▶ [EXERCISE REQUIREMENTS]: Find every line below where the string "person" shows up, and copy those lines.

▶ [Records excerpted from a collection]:

• • • • •

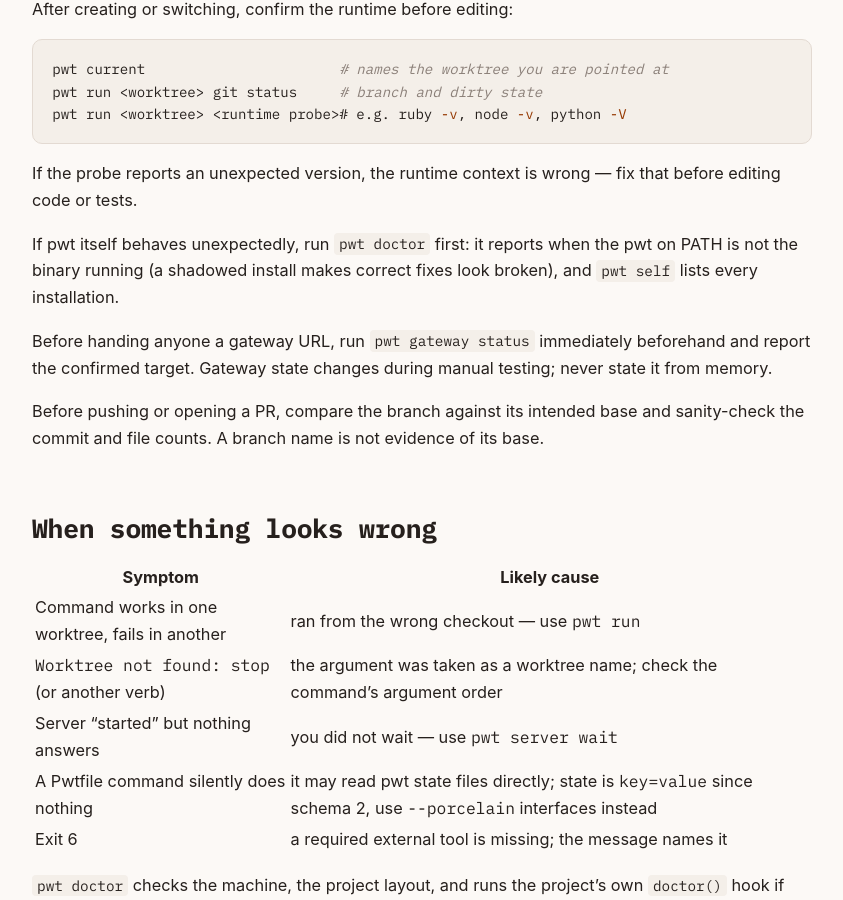
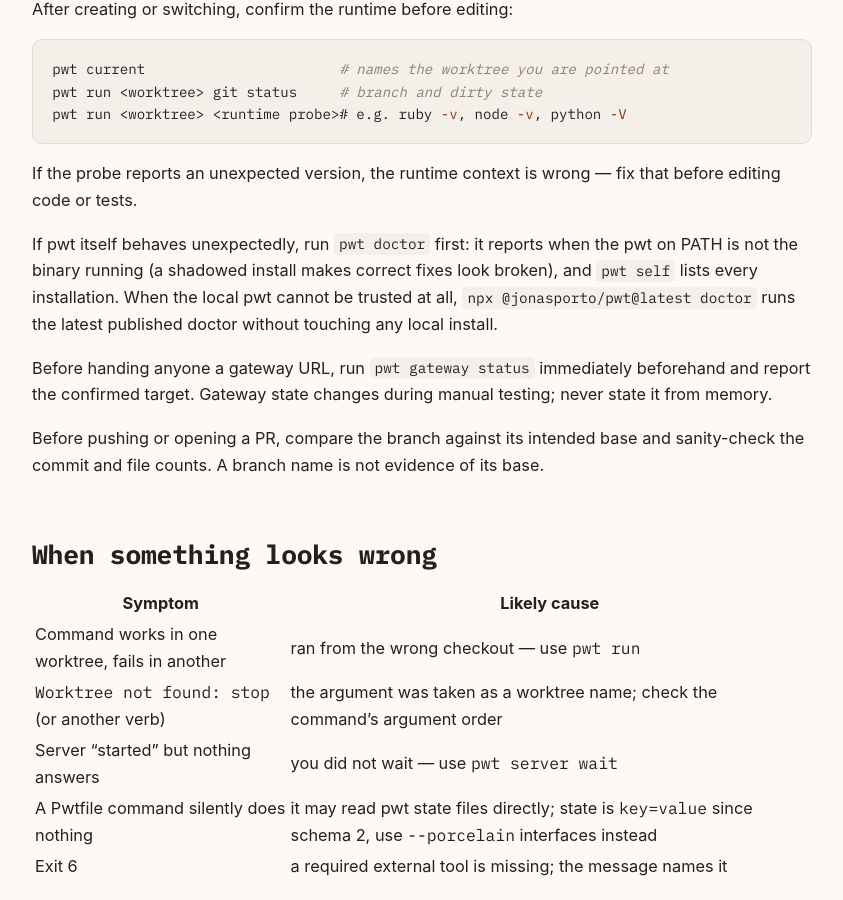
Before and after one commit to jonasporto/pwt, a Jekyll site: the page built from site/docs/agents.md, in a window 1280 px wide and 900 px high, scrolled down 6241 px. Shown: the whole window, without its empty margins (218-1061 px from the left). Built offline with Jekyll 4.4.1, drawn with Linux system fonts in a browser that asks for light colours.

Commit message:
Point at 'npx @jonasporto/pwt doctor' as the zero-install rescue
npx bypasses both layers that can lie: the shell function does not
intercept it, and the local PATH is irrelevant because the published
package runs. Combined with doctor's installation check, its output IS
the diagnosis: running (the npx cache, latest) versus the pwt on PATH,
with versions. Referenced from the stale-wrapper 127 message, doctor's
no-pwt-on-PATH branch, and the agent skill.

```diff
--- a/site/docs/agents.md
+++ b/site/docs/agents.md
@@ -275,6 +275,9 @@ fix that before editing code or tests.
 If pwt itself behaves unexpectedly, run `pwt doctor` first: it reports
 when the pwt on PATH is not the binary running (a shadowed install makes
 correct fixes look broken), and `pwt self` lists every installation.
+When the local pwt cannot be trusted at all,
+`npx @jonasporto/pwt@latest doctor` runs the latest published doctor
+without touching any local install.
 
 Before handing anyone a gateway URL, run `pwt gateway status` immediately
 beforehand and report the confirmed target. Gateway state changes during
```
Also changed, not shown: skills/pwt-cli/SKILL.md (+3 -0 lines), CHANGELOG.md, 1 other file.
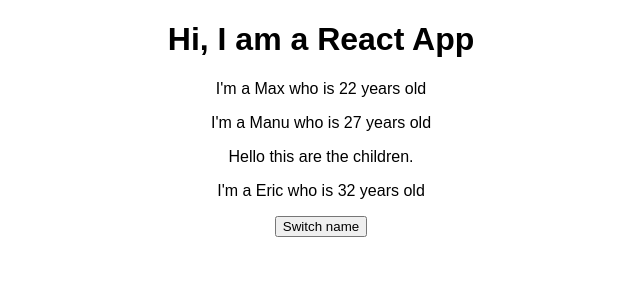
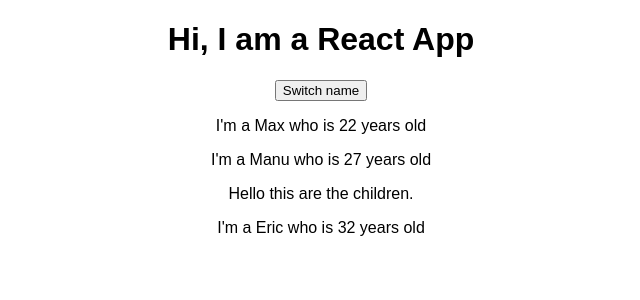
Before and after one commit to Christianq010/udemy_react-complete-guide, a React (Create React App) app: page / in a window 1280 px wide. Shown: the top 300 px of the page, without its empty margins (319-959 px from the left). Built offline with nearby package versions, Linux system fonts and the light colour scheme.

Commit message:
Lesson 39: Handling Events with Methods

```diff
--- a/src/App.js
+++ b/src/App.js
@@ -12,14 +12,18 @@
     ]
   }
 
+  switchNameHandler = () => {
+    console.log('was clicked')
+  }
+
   render() {
     return (
       <div className="App">
         <h1>Hi, I am a React App</h1>
+        <button onClick={this.switchNameHandler}>Switch name</button>
         <Person name={this.state.person[0].name} age={this.state.person[0].age} />
         <Person name={this.state.person[1].name} age={this.state.person[1].age}>Hello this are the children.</Person>
         <Person name={this.state.person[2].name} age={this.state.person[2].age} />
-        <button>Switch name</button>
       </div>
     );
   }
```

• • • • •

▶ [TASK RESULT]:
         <Person name={this.state.person[0].name} age={this.state.person[0].age} />
         <Person name={this.state.person[1].name} age={this.state.person[1].age}>Hello this are the children.</Person>
         <Person name={this.state.person[2].name} age={this.state.person[2].age} />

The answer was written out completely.